- Professor David Newman – Ben Gurion University
- Rachel Lichtenstein – Sandys Row synagogue and Manchester Metropolitan University
- Lizzy Baker – Tyne and Wear Archives
The feature picture shows the opening of Hull Central Synagogue, Cogan Street • Hull History Centre.
The Festival brings together both the work of the National Lottery Heritage project “Connecting Small Histories” and 12 other major Jewish Heritage projects.
“Connecting Small Histories” draws the footprint of Jewish life in what are now small or former communities across the United Kingdom. Through stories and memories it identifies the Jewish legacy in the local economies and culture, beginning with six very different locations, Eastbourne, St Annes, Bradford, Sunderland, Cumbria and Somerset.
After almost twelve months of work, the History Festival begins the telling of these “Small Histories”, bringing both them and a wide selection of projects from the project’s Heritage Hub to a wider public.
The program brings together story tellers, academics, our volunteer researchers and the research team, to paint a picture of Jewish life and heritage spread wide across the country, in towns and countryside.
Jewish Heritage Europe is delighted to be one of the partners of this event!
A seminar that will be held online on Microsoft Teams. Guests can register, and gain access, by emailing TRS@chester.ac.uk
Department of Theology and Religious Studies, University of Chester.
Lecture by Michael Miller, of CEU
Budapest is sometimes called the “Paris of the East,” but in the 1890s, it acquired a new, less flattering nickname: “Judapest.” Karl Lueger, the antisemitic mayor of Vienna – who hated Hungarians more than he hated Jews – is often credited with coining this derogatory nickname for a city that he thought had become more “Jewish” than “Hungarian.” Budapest was Europe’s fastest-growing city at the time, with a flurry of cultural and commercial activity that fascinated — and sometimes appalled — contemporary residents and visitors.

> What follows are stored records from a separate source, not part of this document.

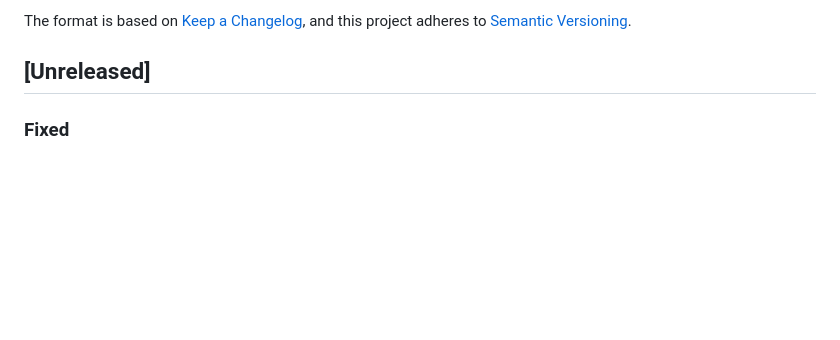
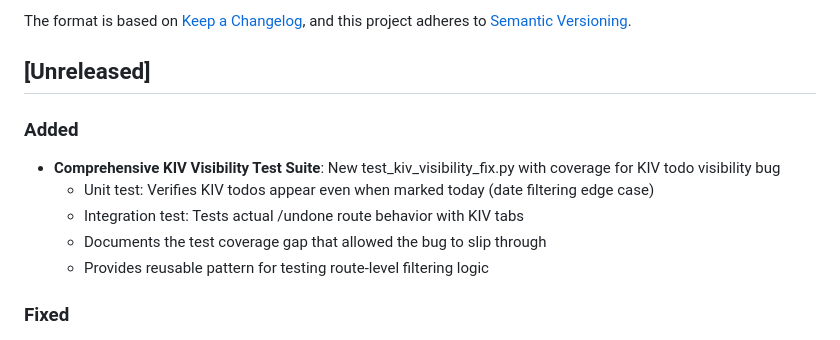
Before and after one commit to faizal2007/todobox, a Markdown page: CHANGELOG.md, the part around the change. Drawn GitHub-style; blank space fills up the shorter version.

Commit message:
Update CHANGELOG with new KIV visibility test suite

```diff
--- a/CHANGELOG.md
+++ b/CHANGELOG.md
@@ -6,6 +6,13 @@ The format is based on [Keep a Changelog](https://keepachangelog.com/en/1.0.0/),
 and this project adheres to [Semantic Versioning](https://semver.org/spec/v2.0.0.html).
 
 ## [Unreleased]
+
+### Added
+- **Comprehensive KIV Visibility Test Suite**: New test_kiv_visibility_fix.py with coverage for KIV todo visibility bug
+  - Unit test: Verifies KIV todos appear even when marked today (date filtering edge case)
+  - Integration test: Tests actual /undone route behavior with KIV tabs
+  - Documents the test coverage gap that allowed the bug to slip through
+  - Provides reusable pattern for testing route-level filtering logic
 
 ### Fixed
 - **KIV Todos Not Showing in KIV Tab After Marking**: Fixed bug where KIV todos marked today wouldn't appear in the KIV tab
```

This talk will examine the image of Budapest in the decades before and after the First World War, exploring the ways in which Hungary’s capital city was imagined by Jews and non-Jews alike as a quintessentially Jewish metropolis.
The evening will be chaired by Professor Mark E. Smith, President and Vice-Chancellor of the University of Southampton. It will be hosted by Professor Mark Cornwall (University of Southampton, Parkes Institute)
The event will be held on Zoom. Please register by Monday 19th April 16:00 here:
Speaker biography: Michael L. Miller is Associate Professor in the Nationalism Studies Program at Central European University in Budapest, Hungary, and co-founder of the university’s Jewish Studies program. He received his PhD in History from Columbia University, where he specialized in Jewish and Central European History. Michael’s research focuses on the impact of nationality conflicts on the religious, cultural, and political development of Central European Jewry in the long nineteenth century. His articles have appeared in Slavic Review, Austrian History Yearbook, Simon Dubnow Institute Yearbook, Múlt és Jövő , The Jewish Quarterly Review and AJS Review. Miller’s book, Rabbis and Revolution: The Jews of Moravia in the Age of Emancipation, was published by Stanford University Press in 2011. It appeared in Czech translation as Moravští Židé v době emancipace (Nakladatelství Lidové noviny, 2015). He is currently working on a history of Hungarian Jewry, titled Manovill: A Tale of Two Hungarys.
Willesden Jewish Cemetery volunteer researchers Corinne Van Colle and Jackie Asher spent 2½ years uncovering the stories of the many Jewish soldiers killed in action during World War 1 who are buried or commemorated in the cemetery. Encountering many challenges including worn headstones, inconsistent records, and changed names, they eventually discovered commemorations relating to over 350 servicemen (and one woman!). Research revealed, too, their many different family backgrounds: these were the sons of Edwardian Anglo-Jewish engineers, bootmakers and bankers. In this webinar, Corinne and Jackie will share some of the forgotten stories of the young Jewish men, memorialised in the cemetery in moving inscriptions and poems, who went to war in 1914.